DOCUMENTARIES are the message movies par excellence, providing windows on the human condition, views of the universe and challenges to issues. In 2012, “Time” magazine listed the 100 most influential people in the world. One […]
AT the first Canberra screening of what the advance publicity was touting as a hilarious comedy about the worst movie ever made, I thought I was going to be the only viewer. Then seven young adults arrived and sat a few rows in front of me.
We were there to watch a movie about making a movie. In 1998, Greg Sestero and Tom Bissell met at acting class. Greg had ambition, no money and some talent. Tom had money, ambition and, in a kooky way, no apparent talent. They teamed up. They engaged agents. When roles were not forthcoming, they decided to make their own movie. It was called “The Room”. Its estimated production cost was $US6 million. At its first screening it grossed $US1800. No, I haven’t left out the zeros. “The Room” went on to become a cult movie that by mid-2012 had grossed more than $US9.6 million.
And those seven people sitting in front of me had come from Perth to see it, again. They laughed a lot.
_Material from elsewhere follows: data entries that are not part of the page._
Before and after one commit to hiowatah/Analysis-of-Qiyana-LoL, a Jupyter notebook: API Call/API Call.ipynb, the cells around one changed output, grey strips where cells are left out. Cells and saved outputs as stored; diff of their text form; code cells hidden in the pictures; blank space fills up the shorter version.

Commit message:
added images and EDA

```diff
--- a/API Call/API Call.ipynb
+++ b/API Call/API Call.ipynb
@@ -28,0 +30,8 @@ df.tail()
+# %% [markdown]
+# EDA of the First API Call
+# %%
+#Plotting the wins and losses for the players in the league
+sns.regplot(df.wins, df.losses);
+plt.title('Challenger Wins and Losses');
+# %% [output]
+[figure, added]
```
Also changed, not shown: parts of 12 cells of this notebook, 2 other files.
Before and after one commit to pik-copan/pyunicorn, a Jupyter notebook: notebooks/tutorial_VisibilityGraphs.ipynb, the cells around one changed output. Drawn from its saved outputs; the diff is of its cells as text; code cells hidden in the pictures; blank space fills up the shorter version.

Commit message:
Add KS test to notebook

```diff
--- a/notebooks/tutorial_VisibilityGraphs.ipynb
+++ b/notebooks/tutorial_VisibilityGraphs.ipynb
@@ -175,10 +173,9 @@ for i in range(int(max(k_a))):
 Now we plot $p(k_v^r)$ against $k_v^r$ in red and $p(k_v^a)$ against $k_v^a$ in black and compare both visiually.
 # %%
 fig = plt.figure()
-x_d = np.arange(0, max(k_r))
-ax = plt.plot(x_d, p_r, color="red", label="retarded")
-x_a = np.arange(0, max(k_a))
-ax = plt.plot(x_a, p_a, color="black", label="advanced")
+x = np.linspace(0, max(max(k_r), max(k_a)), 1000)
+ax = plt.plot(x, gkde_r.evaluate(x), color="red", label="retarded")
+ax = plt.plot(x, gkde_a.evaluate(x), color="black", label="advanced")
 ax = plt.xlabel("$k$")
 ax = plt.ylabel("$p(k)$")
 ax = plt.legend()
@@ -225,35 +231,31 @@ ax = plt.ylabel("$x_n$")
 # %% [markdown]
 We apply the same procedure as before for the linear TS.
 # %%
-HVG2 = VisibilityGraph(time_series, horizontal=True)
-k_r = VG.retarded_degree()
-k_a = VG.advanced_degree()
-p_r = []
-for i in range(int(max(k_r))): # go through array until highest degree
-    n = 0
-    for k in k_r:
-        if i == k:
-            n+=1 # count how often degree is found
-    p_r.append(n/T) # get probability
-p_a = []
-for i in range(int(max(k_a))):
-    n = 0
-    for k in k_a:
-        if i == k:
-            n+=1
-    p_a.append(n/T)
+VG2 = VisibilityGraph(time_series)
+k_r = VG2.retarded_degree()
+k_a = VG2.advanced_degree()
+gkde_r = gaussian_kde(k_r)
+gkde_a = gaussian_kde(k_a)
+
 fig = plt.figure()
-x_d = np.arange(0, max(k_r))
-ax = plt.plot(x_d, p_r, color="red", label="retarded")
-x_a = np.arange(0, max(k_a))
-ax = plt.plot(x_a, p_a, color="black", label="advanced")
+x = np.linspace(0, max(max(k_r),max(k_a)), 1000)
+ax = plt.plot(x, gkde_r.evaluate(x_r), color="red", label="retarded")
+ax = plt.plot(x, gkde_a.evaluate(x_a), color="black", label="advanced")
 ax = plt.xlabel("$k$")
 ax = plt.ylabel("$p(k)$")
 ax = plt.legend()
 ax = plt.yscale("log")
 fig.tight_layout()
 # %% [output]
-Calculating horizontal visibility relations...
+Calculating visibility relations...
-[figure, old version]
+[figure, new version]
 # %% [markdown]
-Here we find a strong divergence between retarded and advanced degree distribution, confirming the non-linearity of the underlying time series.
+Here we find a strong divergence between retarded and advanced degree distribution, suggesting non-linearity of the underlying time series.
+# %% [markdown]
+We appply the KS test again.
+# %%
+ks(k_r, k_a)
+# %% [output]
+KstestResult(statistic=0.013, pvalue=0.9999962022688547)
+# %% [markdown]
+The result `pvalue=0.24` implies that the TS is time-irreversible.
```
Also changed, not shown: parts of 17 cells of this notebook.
I laughed from time to time.
“The Disaster Artist” is the work of writers Scott Neustadter and Michael Weber, assisted by the real Greg and Tommy. The director is James Franco who also plays Tommy. His brother Dave plays Greg. Seth Rogen plays Sandy, directing the inner movie. The very large cast includes such luminaries as Zac Efron, Sharon Stone and Melanie Griffith. As well as an agreeably meaty supporting role for Australia’s own Jacki Weaver.
The closing credits include comparison screens from both “The Room” and “The Disaster Artist”.
Against my natural inclination, I enjoyed “The Disaster Artist”. When it was over, I was grateful for the clarification of its provenance that I got from those other people.
At Palace Electric, Capitol 6 and Hoyts Belconnen